As winter wanes, I am glad for many things. My apologies to those who love winter, but I am markedly joyous when we register the first 50-degree-plus temperatures around this juncture of winter.
While it may be the only time of year that 50 degrees feels warm, watching small rivers of water run from the piles of melting snow makes me gleeful. This temperature is also a signal that winter’s ravaging effects on vehicles are about to cease for a year, and I’m especially glad for that.
Those unwelcome effects have become exaggerated ever since private parking lot owners, along with city, county and state agencies have all adopted the rampant use of liquid deicer in winter. I guess I’m “old school” when it comes to winter road preparation — prudent plowing, along with a bit of sand on grades and at intersections always seemed effective and more environmentally friendly to me.
I’m unaware of the chemical makeup of that likely-caustic melter, and I’m not sure I want to know, since millions of gallons of the liquid must leach toward our aquifer every winter.
What I do know is that the dreadful liquid-in-question is a very effective corrosive agent. My vehicle’s painted alloy wheels are a testament to that. Each tiny nick in their silver paint has grown to a blistered lump on top of corroded aluminum, and the narrow crevice around the small center caps traps enough of the offending agent to have created a decorative, bubbly circle on the rim around each cap. The wheels have to be removed to take the caps off, so periodic winter cleaning is prohibitive. Next year, maybe I’ll have the wheels repainted and leave the small caps off.
With that sort of corrosion readily visible, there are certainly plenty of other areas where the liquid hides out. That’s why it’s a good idea to treat your car or truck to an automatic car wash periodically in winter. I prefer the “touchless” versions, which use high-pressure nozzles to blast every part the vehicle.
The liquid melting product currently being used may melt snow and ice, but it has all the qualities needed for destroying metal: corrosive, clingy, slow to evaporate, and spreads on its own. Sand may create some dust, but any liquid deicer that doesn’t end up in the aquifer will eventually dry out and end up as undesirable particulate in the air. Again, I’d welcome the use of sand, combined with frequent sweeping between storms to keep dust under control
But alas, we’re probably saddled with this liquid for many winters to come. That’s because today’s average driver demands clear roads at all times, and dumping endless gallons of deicer is the latest and easiest way to accomplish that.
Turning on ice-stuck wipers is another consequence of winter. I always cringe when I forget to manually break them loose, and their activation first stalls the wiper motor then practically tears the blades off when they suddenly move. That, along with blades scraping over built-up ice and the arms straining amidst built-up snow certainly takes a toll on windshield wiper systems.

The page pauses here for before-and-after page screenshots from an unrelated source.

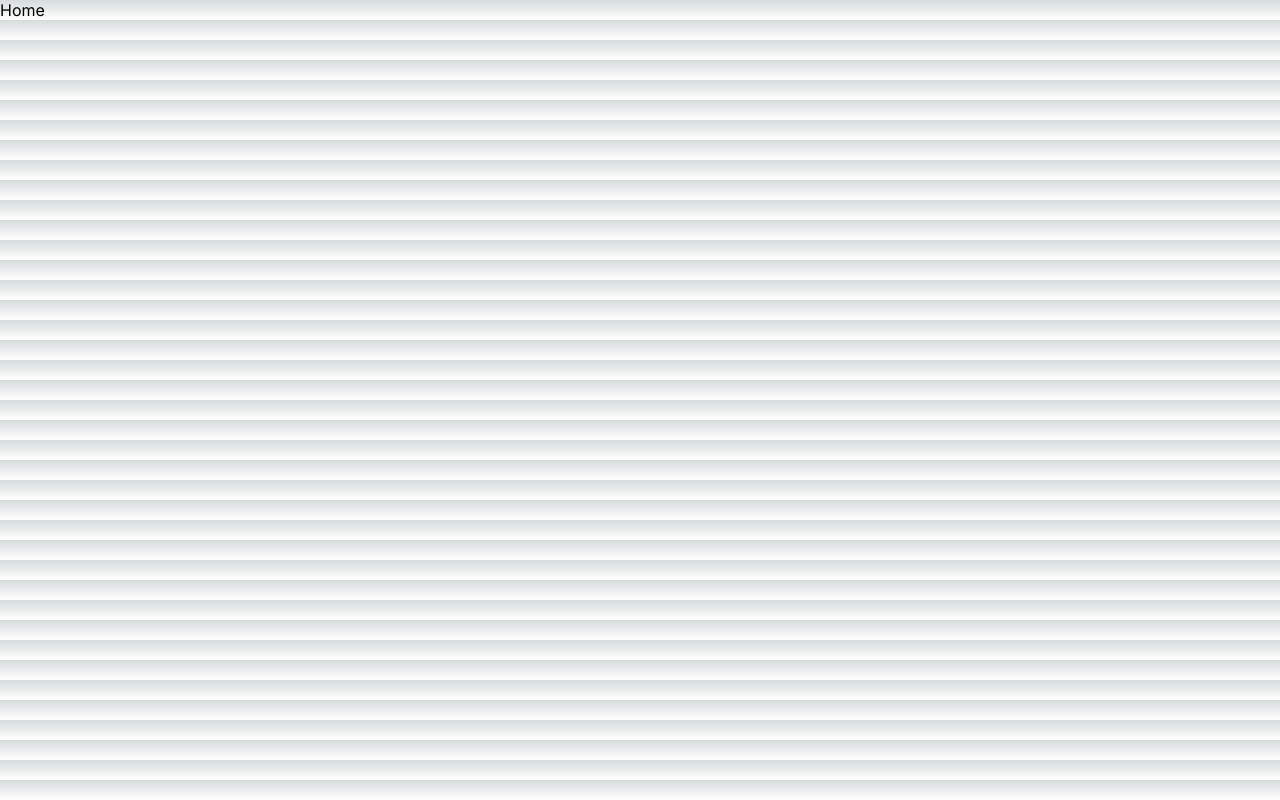
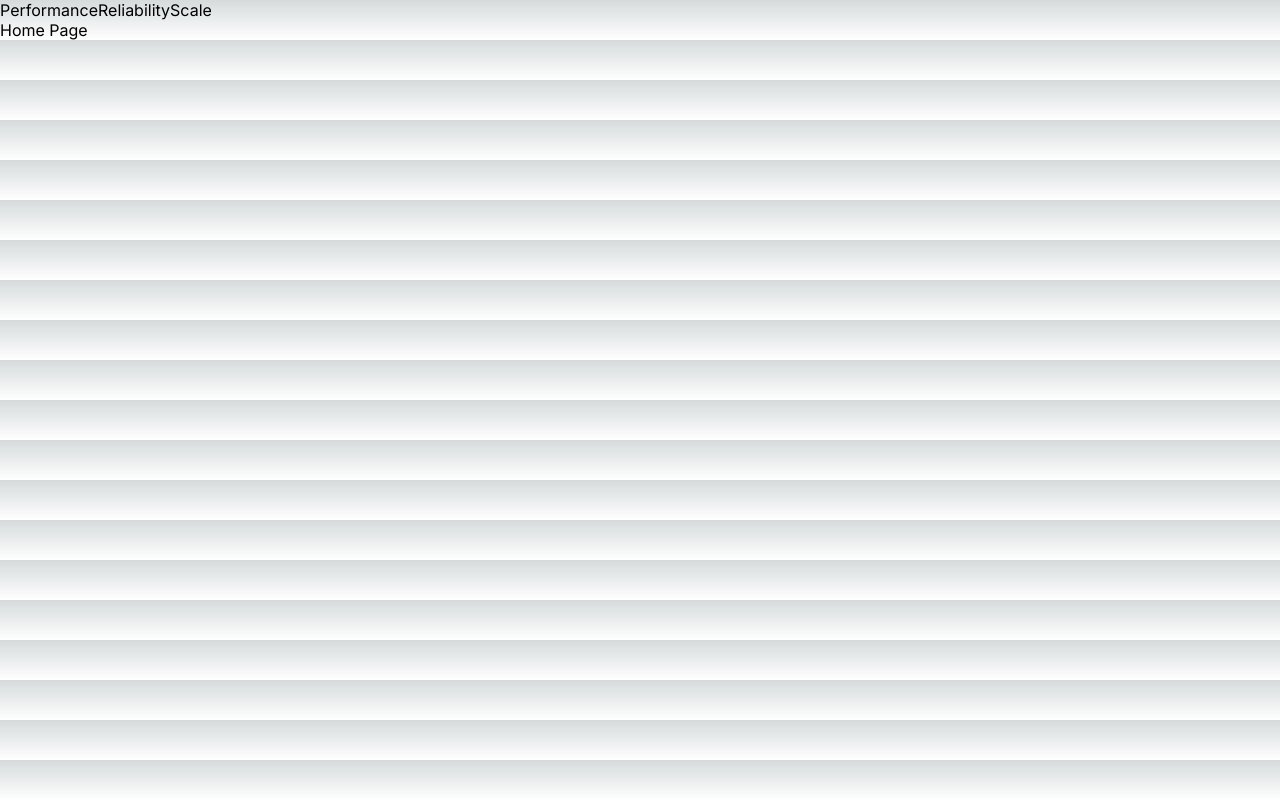
Before and after one commit to bournecreative/build-with-next, a Next.js app: page / in a window 1280 px wide. Built offline with nearby package versions, Linux system fonts and the light colour scheme.

Commit message:
add links to our access the 3 seperate pages

```diff
--- a/src/app/page.tsx
+++ b/src/app/page.tsx
@@ -1,8 +1,16 @@
+import Link from 'next/link'
 
 import styles from "./page.module.css";
 
 export default function Home() {
   return (
-   <div>Home</div>
+   <div>
+    <div>
+      <Link href="/performance">Performance</Link>
+      <Link href="/reliability">Reliability</Link>
+      <Link href="/scale">Scale</Link>
+    </div>
+    Home Page
+   </div>
   );
 }
```
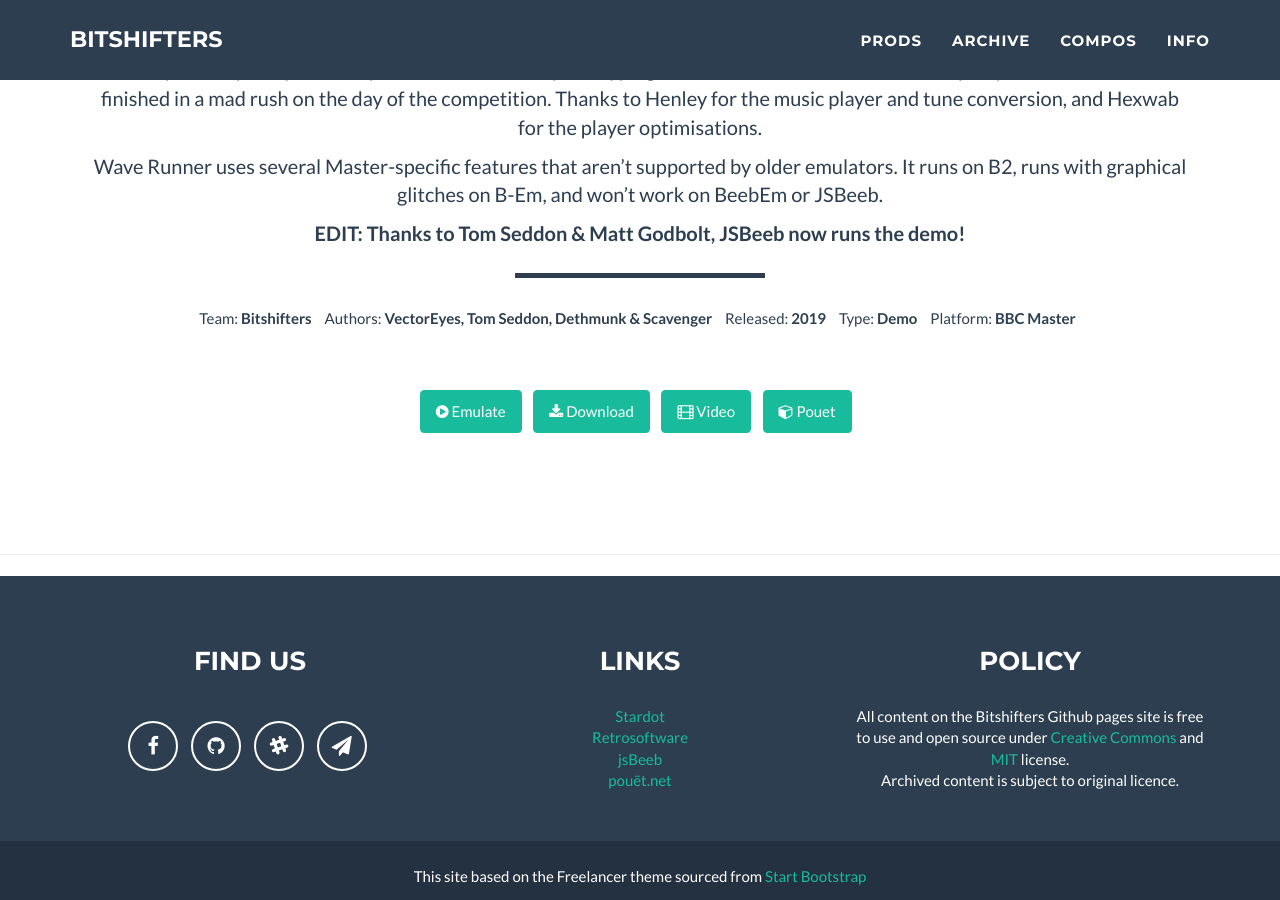
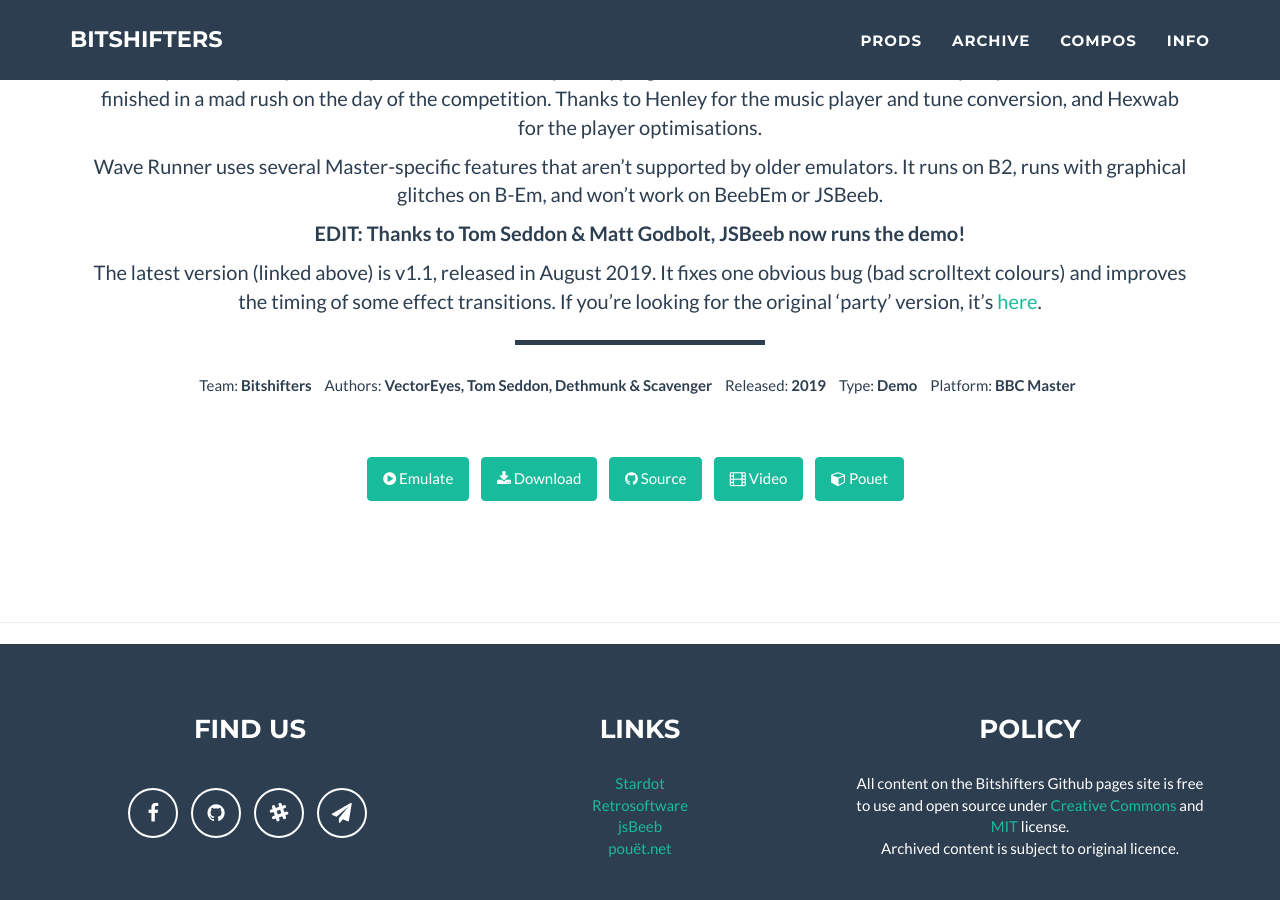
Before and after one commit to bitshifters/bitshifters.github.io, a Jekyll site: the page built from _posts/prods/2019-06-23-bs-wave-runner.md, in a window 1280 px wide and 900 px high, scrolled down 1003 px. Built offline with Jekyll 4.4.1, drawn with Linux system fonts in a browser that asks for light colours.

Commit message:
Updated Wave Runner SSD download to v1.1, changed the product page accordingly, and added source links.

```diff
--- a/_posts/prods/2019-06-23-bs-wave-runner.md
+++ b/_posts/prods/2019-06-23-bs-wave-runner.md
@@ -11,8 +11,8 @@
 year: 2019
 type: Demo
 platform: BBC Master
-download: bs-wave-runner.ssd
-source:
+download: bs-wave-runner-v1-1.ssd
+source: https://github.com/bitshifters/wave-runner
 pouet: https://www.pouet.net/prod.php?which=81619
 video: https://www.youtube.com/watch?v=1_nTOLdhQXY
 
@@ -29,3 +29,5 @@
 Wave Runner uses several Master-specific features that aren't supported by older emulators. It runs on B2, runs with graphical glitches on B-Em, and won't work on BeebEm or JSBeeb.
 
 **EDIT: Thanks to Tom Seddon & Matt Godbolt, JSBeeb now runs the demo!**
+
+The latest version (linked above) is v1.1, released in August 2019. It fixes one obvious bug (bad scrolltext colours) and improves the timing of some effect transitions. If you're looking for the original 'party' version, it's [here](https://github.com/bitshifters/wave-runner).
```
Also changed, not shown: 1 other file.
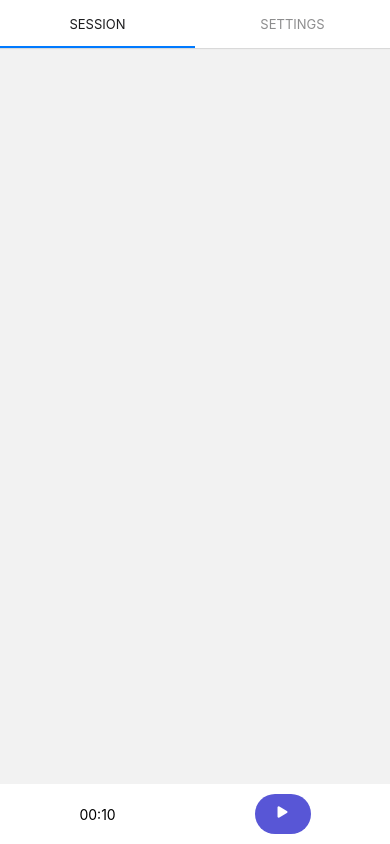
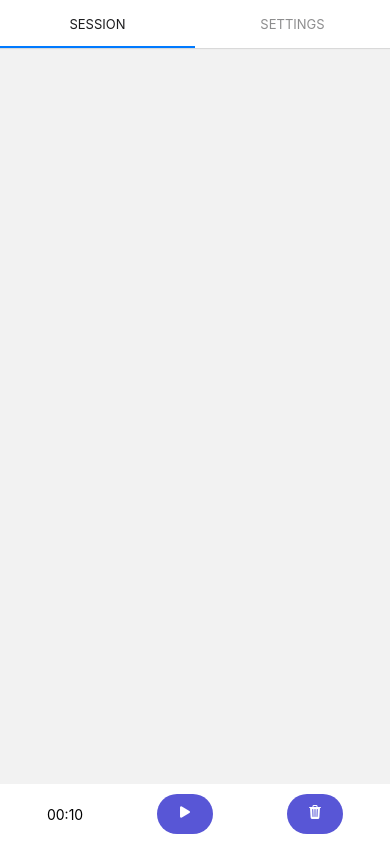
Before and after one commit to EdgardoArriagada/simpleTimer, a React Native app: screen /Session in a window 390 px wide. Built offline with nearby package versions, Linux system fonts and the light colour scheme; what react-native-sound would draw is missing.

Commit message:
implement onClear

```diff
--- a/src/presentations/screens/SessionScreen.tsx
+++ b/src/presentations/screens/SessionScreen.tsx
@@ -18,12 +18,17 @@ const sound = new Sound(soundAsset, Sound.MAIN_BUNDLE, error => {
 });
 
 type ReadySessionProps = {
-  start: () => void;
+  onStart: () => void;
   time: string;
   isRunning: boolean;
 };
 
-const Controls: FC<ReadySessionProps> = ({start, time, isRunning}) => {
+const Controls: FC<ReadySessionProps> = ({
+  onStart,
+  onClear,
+  time,
+  isRunning,
+}) => {
   return (
     <View
       style={{
@@ -40,8 +45,14 @@ const Controls: FC<ReadySessionProps> = ({start, time, isRunning}) => {
 
       <Button
         disabled={isRunning}
-        onPress={start}
+        onPress={onStart}
         renderIcon={({style}) => <Icon style={style} name="play" size={30} />}
+      />
+
+      <Button
+        disabled={isRunning}
+        onPress={onClear}
+        renderIcon={({style}) => <Icon style={style} name="trash" size={30} />}
       />
     </View>
   );
@@ -99,7 +110,11 @@ export const SessionScreen: FC = () => {
       {isRunning && <Text>{formatSecondsToClock(countdown)}</Text>}
       <Controls
         isRunning={isRunning}
-        start={() => start(seconds)}
+        onStart={() => start(seconds)}
+        onClear={() => {
+          setRepeatsLog([]);
+          setSeriesLog([]);
+        }}
         time={time}
       />
     </View>
@@ -109,6 +124,5 @@ export const SessionScreen: FC = () => {
 const s = StyleSheet.create({
   container: {
     flex: 1,
-    justifyContent: 'space-between',
   },
 });
```
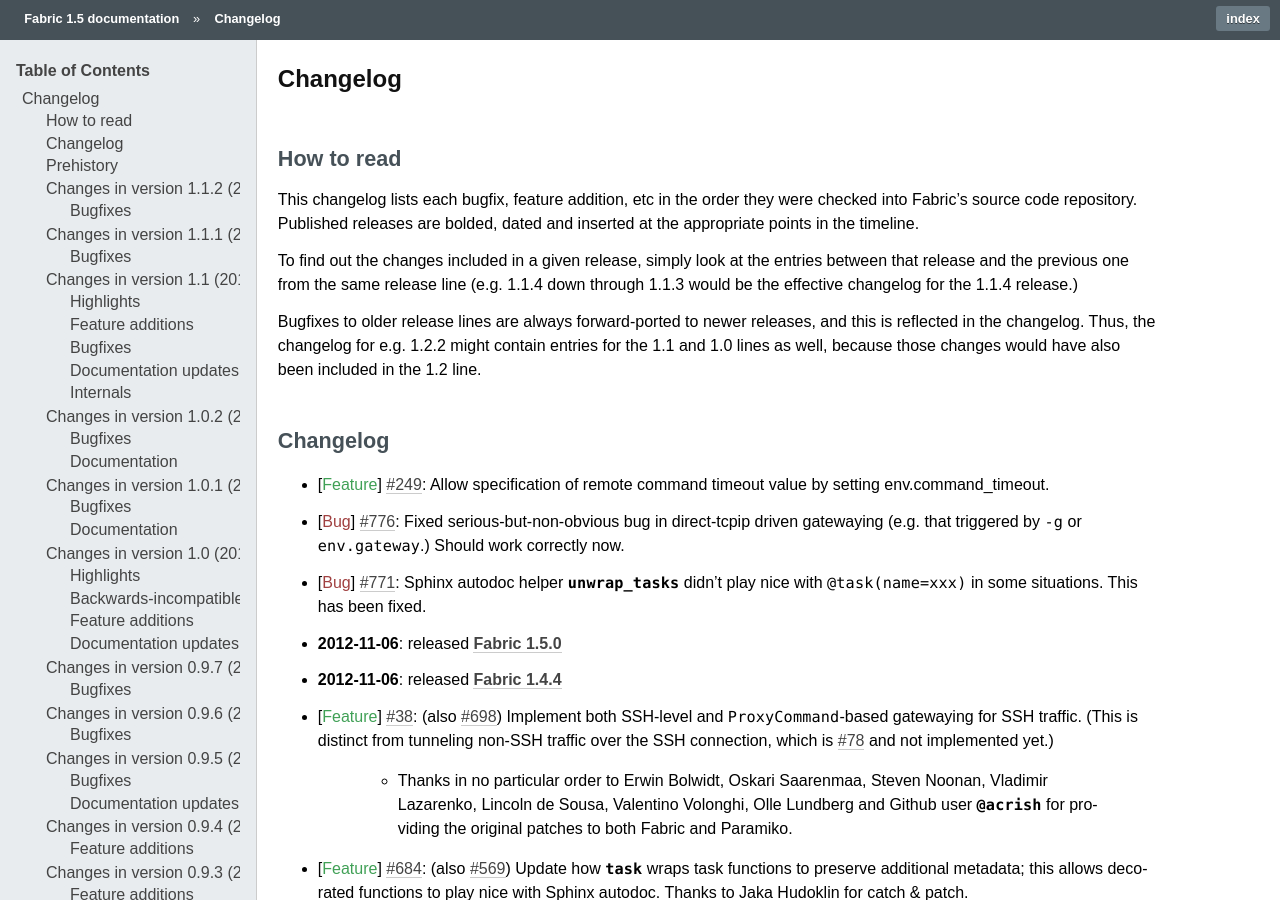
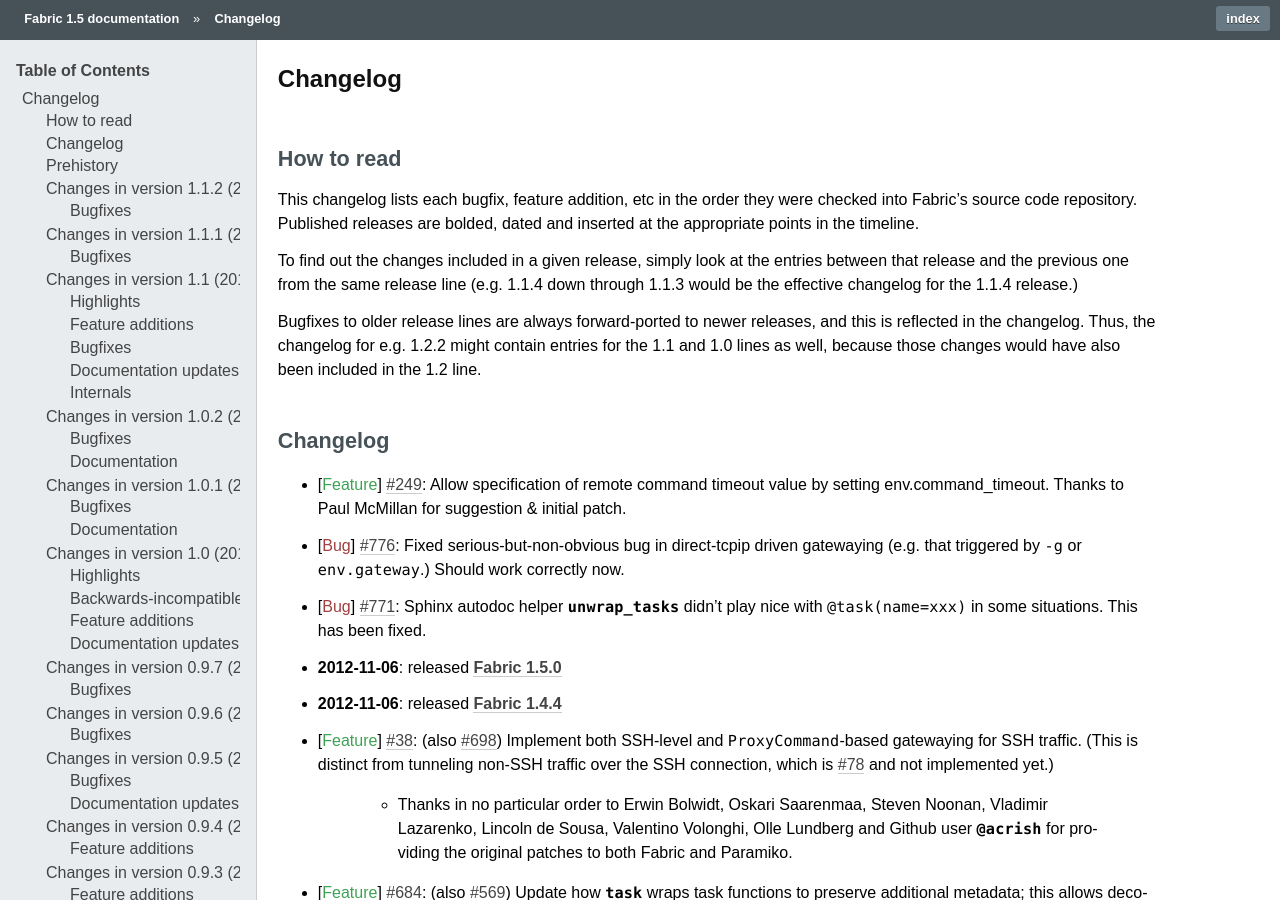
Before and after one commit to fabric/fabric, a Sphinx documentation site: the page built from docs/changelog.rst, in a window 1280 px wide and 900 px high. Built offline with Sphinx 7.4.7, drawn with Linux system fonts in a browser that asks for light colours.

Commit message:
Attribute paulm in changelog

```diff
--- a/docs/changelog.rst
+++ b/docs/changelog.rst
@@ -26,7 +26,8 @@
 =========
 
 * :feature:`249` Allow specification of remote command timeout value by
-  setting :ref:`env.command_timeout <command_timeout>`.
+  setting :ref:`env.command_timeout <command_timeout>`. Thanks to Paul
+  McMillan for suggestion & initial patch.
 * :bug:`776` Fixed serious-but-non-obvious bug in direct-tcpip driven
   gatewaying (e.g. that triggered by ``-g`` or ``env.gateway``.) Should work
   correctly now.
```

Cold winter startups place plenty of extra wear on our engines too. Oil takes longer to get to vital components at 0-20 degrees than it does at 70-90 degrees, taking an extra “toll” with each winter startup. Because of the more viscous (thicker) winter properties of oil, starter motors also work much harder to turn the engine in cold conditions. When they start out extra-cold, transmissions and every other moving mechanical component suffer additional wear during the extended time needed to reach operating temperature.
I’ve not had a winter-weather-related accident, but I’m sure that those who have are sick of winter. I know of one reader who had a rear-end collision with his new truck because its “all-season” tires had less grip than those of the one he traded. I’ll bet he’s ready for spring!
As winter wanes, I’m excited to turn the outside water back on. Then, I can give my vehicles a well-earned “spa treatment,” reversing the ravages of winter’s snow, ice, freezing temperatures and deicer.
Readers may contact Bill Love via e-mail at email@example.com.